The plot from the Scholastic Literature Guide reads, "At age 10 Billy Colman decides he must have two hound dogs. It takes him two years to save the money, but he finally has enough to order the dogs. He names his pups Little Ann and Old Dan. From then on, Billy and his dogs spend most nights hunting raccoons along the river bottom in the foothills of the Ozarks where he lives. As Billy becomes prouder and more attached to his dogs, it becomes clear that they are a unique team. Old Dan is a bold fighter and Little Ann is as smart as they come. The dogs are intensely loyal to one another and to Billy. The story is packed with hair-raising hunting adventures and glorious moments of triumph. By the time Billy’s grandpa enters the dogs in a championship coon hunt, they are known all over the county. Billy and his dogs win the contest but not long afterward, they encounter a mountain lion while hunting. In killing the lion Old Dan becomes fatally injured. Little Ann dies soon after from grief, and Billy buries them both in a lovely spot on top of a hill."

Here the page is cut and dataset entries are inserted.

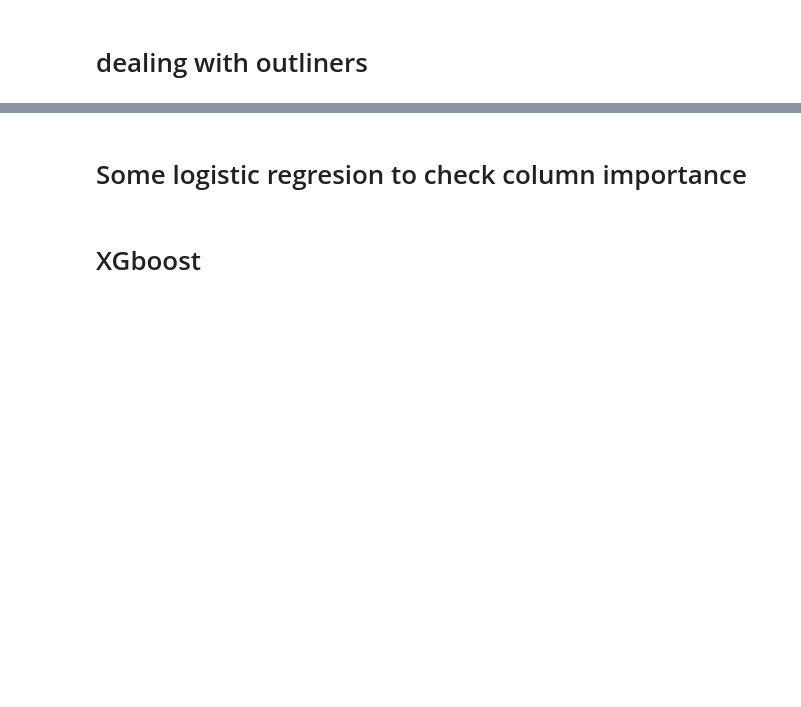
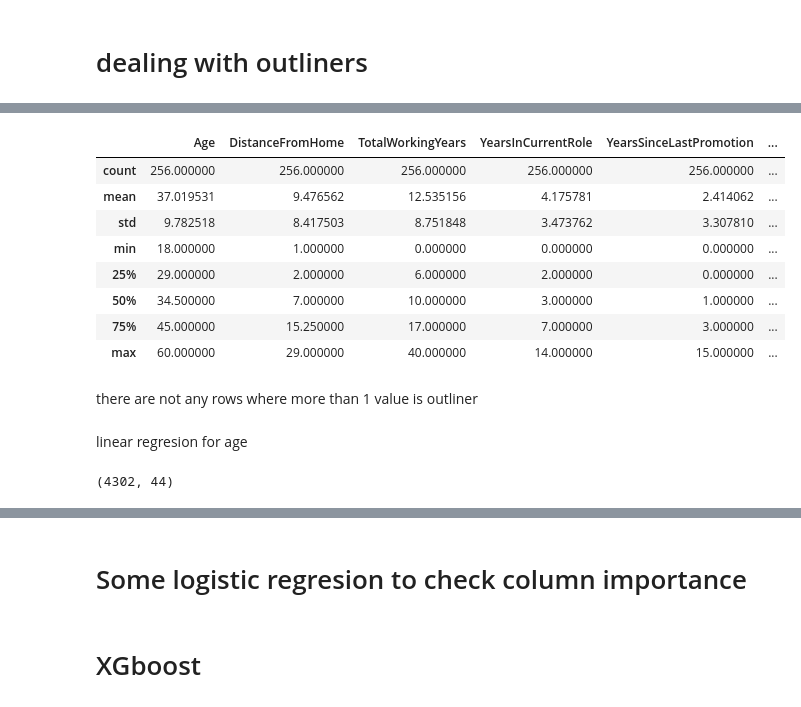
Before and after one commit to MikolajZaborowski/Bootcamp_Projects, a Jupyter notebook: clasyfication/Projekt2.ipynb, the cells around one changed output, grey strips where cells are left out. Cells and saved outputs as stored; diff of their text form; code cells hidden in the pictures; blank space fills up the shorter version.

```diff
--- a/clasyfication/Projekt2.ipynb
+++ b/clasyfication/Projekt2.ipynb
@@ -336,0 +370,8 @@ Now there are a lot of ways to work with outliners but in this exapmle we are go
+# %%
+cols = ["Age",
+"DistanceFromHome",
+"TotalWorkingYears",
+"YearsInCurrentRole",
+"YearsSinceLastPromotion",
+"YearsWithCurrManager",
+"YearsAtCompany"]
@@ -336,0 +386,18 @@ Now there are a lot of ways to work with outliners but in this exapmle we are go
+# %%
+weird = df[cols][(df["Age"]>65) |  (df["DistanceFromHome"]>45) |(df["TotalWorkingYears"]>60) |(df["YearsInCurrentRole"]>55) |(df["YearsSinceLastPromotion"]>55) |(df["YearsWithCurrManager"]>55) | (df["YearsAtCompany"]>60)]
+weird2 = df[cols][(df["YearsAtCompany"]>60)]
+weird2.describe()
+# %% [output]
+|  | Age | DistanceFromHome | TotalWorkingYears | YearsInCurrentRole | YearsSinceLastPromotion | ... |
+| count | 256.000000 | 256.000000 | 256.000000 | 256.000000 | 256.000000 | ... |
+| mean | 37.019531 | 9.476562 | 12.535156 | 4.175781 | 2.414062 | ... |
+| std | 9.782518 | 8.417503 | 8.751848 | 3.473762 | 3.307810 | ... |
+| min | 18.000000 | 1.000000 | 0.000000 | 0.000000 | 0.000000 | ... |
+| 25% | 29.000000 | 2.000000 | 6.000000 | 2.000000 | 0.000000 | ... |
+| 50% | 34.500000 | 7.000000 | 10.000000 | 3.000000 | 1.000000 | ... |
+| 75% | 45.000000 | 15.250000 | 17.000000 | 7.000000 | 3.000000 | ... |
+| max | 60.000000 | 29.000000 | 40.000000 | 14.000000 | 15.000000 | ... |
+# %% [markdown]
+there are not any rows where more than 1 value is outliner
+# %% [markdown]
+linear regresion for age
@@ -336,0 +406,5 @@ Now there are a lot of ways to work with outliners but in this exapmle we are go
+# %%
+nage = df.copy()
+nage.shape
+# %% [output]
+(4302, 44)
```
Also changed, not shown: parts of 98 cells of this notebook.
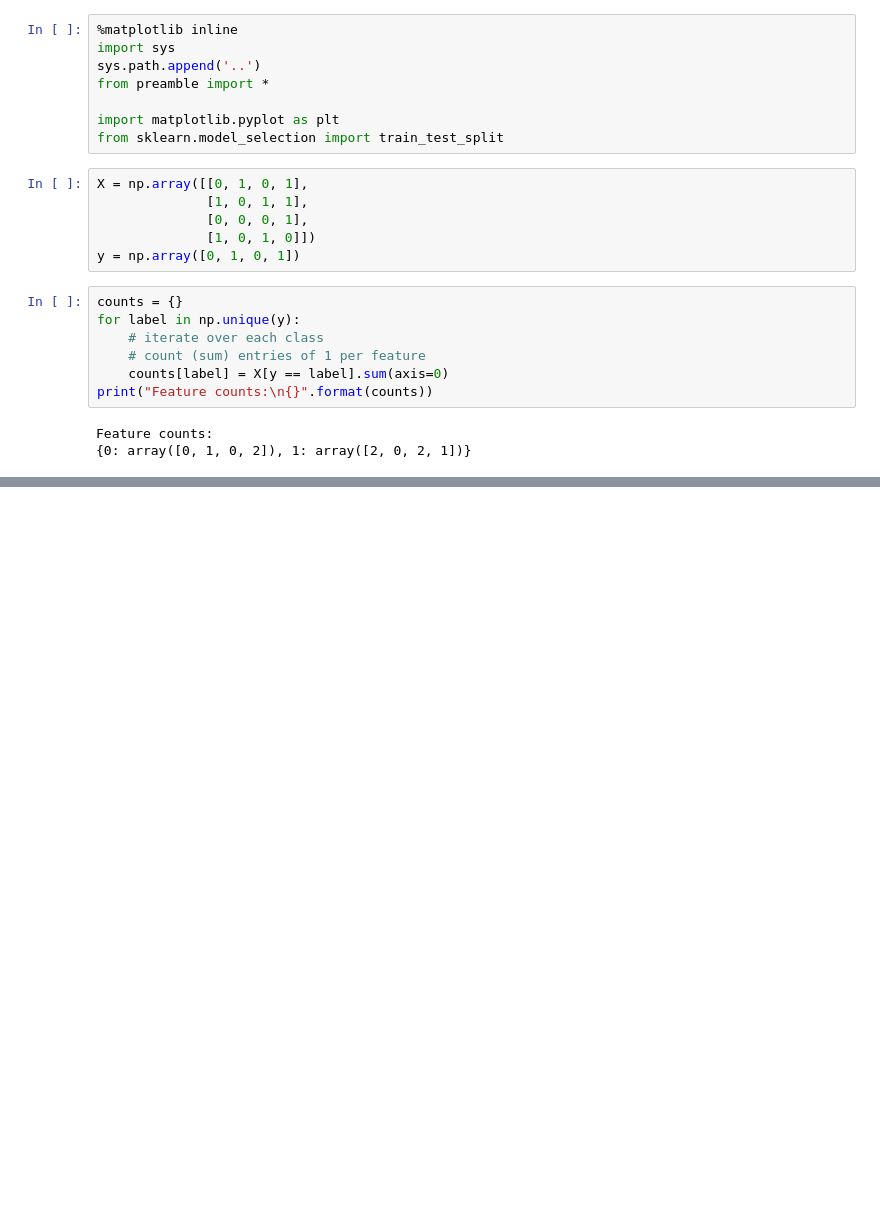
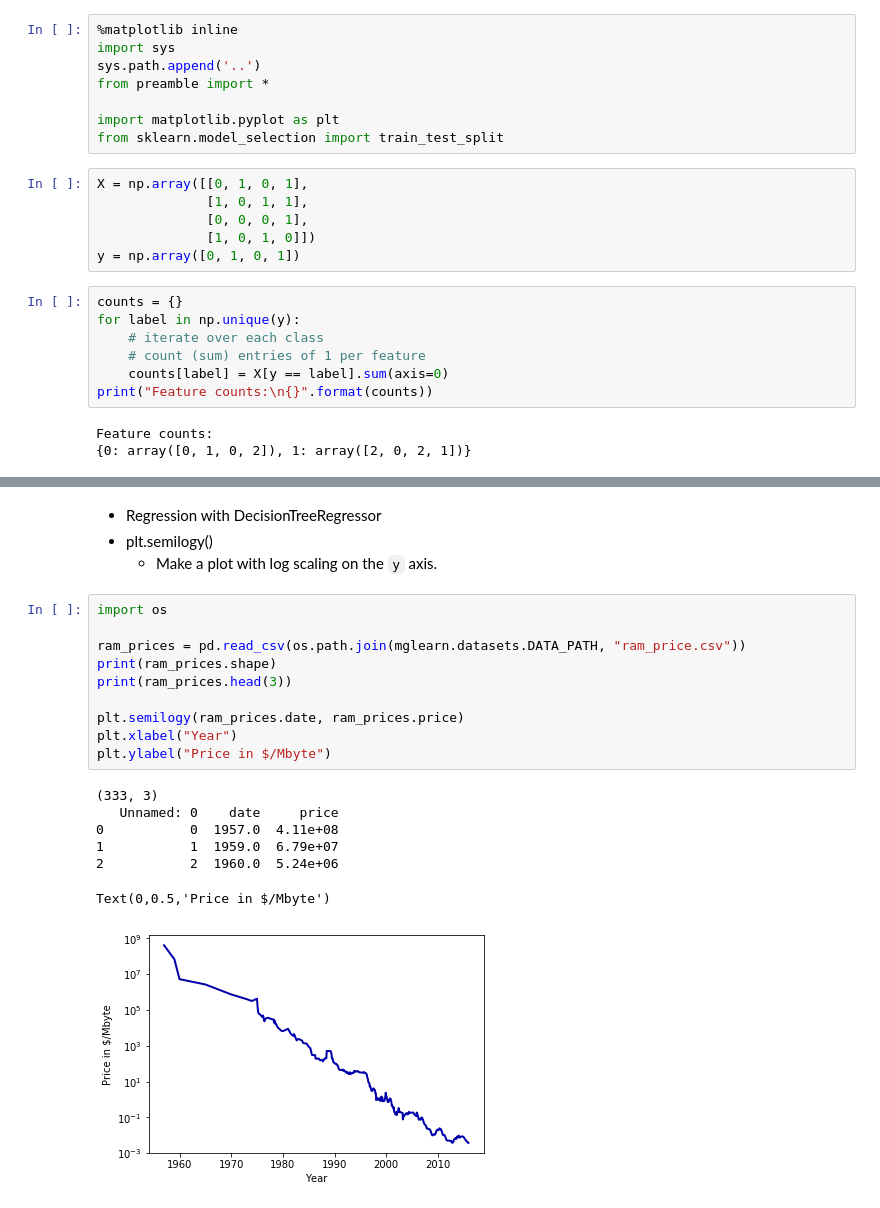
Before and after one commit to JongseoLee/data_science_2018, a Jupyter notebook: Chapter02/2.3.4.ipynb, the cells around one changed output, grey strips where cells are left out. Saved outputs shown, nothing was run; the diff lists cells and outputs as text; blank space fills up the shorter version.

```diff
--- a/Chapter02/2.3.4.ipynb
+++ b/Chapter02/2.3.4.ipynb
@@ -33,0 +185,22 @@ ModuleNotFoundError: No module named 'graphviz'
+# %% [markdown]
+- Regression with DecisionTreeRegressor
+- plt.semilogy()
+  - Make a plot with log scaling on the `y` axis.
+# %%
+import os
+
+ram_prices = pd.read_csv(os.path.join(mglearn.datasets.DATA_PATH, "ram_price.csv"))
+print(ram_prices.shape)
+print(ram_prices.head(3))
+
+plt.semilogy(ram_prices.date, ram_prices.price)
+plt.xlabel("Year")
+plt.ylabel("Price in $/Mbyte")
+# %% [output]
+(333, 3)
+   Unnamed: 0    date     price
+0           0  1957.0  4.11e+08
+1           1  1959.0  6.79e+07
+2           2  1960.0  5.24e+06
+Text(0,0.5,'Price in $/Mbyte')
+[figure, added]
```
Also changed, not shown: parts of 35 cells of this notebook, 6 other files.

How did it come about? Jim Trelease in Trelease on Reading puts it a funny way: "Not all stories are published as soon as they are written and some take longer to write than others. Robert McCloskey spent a full year writing the 1,142 words in Make Way for Ducklings. E.B. White thought about and revised Stuart Little for nearly 15 years. But Where the Red Fern Grows, by Wilson Rawls, is the only children’s book I know that was completely burned before publication because of embarrassment by its author–after he’d spent nearly 20 years writing it!" Much of the book was based on Rawls’ own childhood in the appropriately named Scraper, Oklahoma. He spent much of his life writing, but before he married his wife he burned all his manuscripts up. She asked him to rewrite one of them, so in three weeks he wrote (or rewrote, depending on how you look at it) Where the Red Fern Grows. It was sold to the Saturday Evening Post, did poorly because they thought it was for adults, and then in the late 60s teachers and kids got ahold of it and made it a huge hit.
There’s a rather funny "Review of Where the Red Fern Grows" by Robert Wilfred Franson at Troynovant that makes some interesting points about the book that I’d not known before. For example, the sisters are never mentioned by name, which is a bit odd. And then there’s this note: "There are other intriguing moral lessons in Where the Red Fern Grows. For instance, during a challenge to find a particularly wily raccoon, a local young bully-boy and his bully-hound come to fatal ends while crossing our hero and his dogs. But nobody worries much about accidental deaths; the bully’s own family is no more excited than they’d be to see a coon fall out of a tree. So that’s all right."
For years I’ve collected information about statues of famous children’s literary characters. I had no idea until I started researching this book, however, that there is a statue of Billy and his dogs at the Idaho Falls Public Library. Amazing.
The covers tend to like to place the boy and his dogs in the thick of the night.
There are at least two filmed versions of the book. The first was from 1974. You can see a bit of it here.
Re: The song that plays at the beginning of that clip…. oh, 1974. Never change.
I guess I always thought that Dave Matthews made his film debut in Because of Winn-Dixie. Nope. It was in the 2003 version of Where the Red Fern Grows, I guess. The man has a thing for dog movies.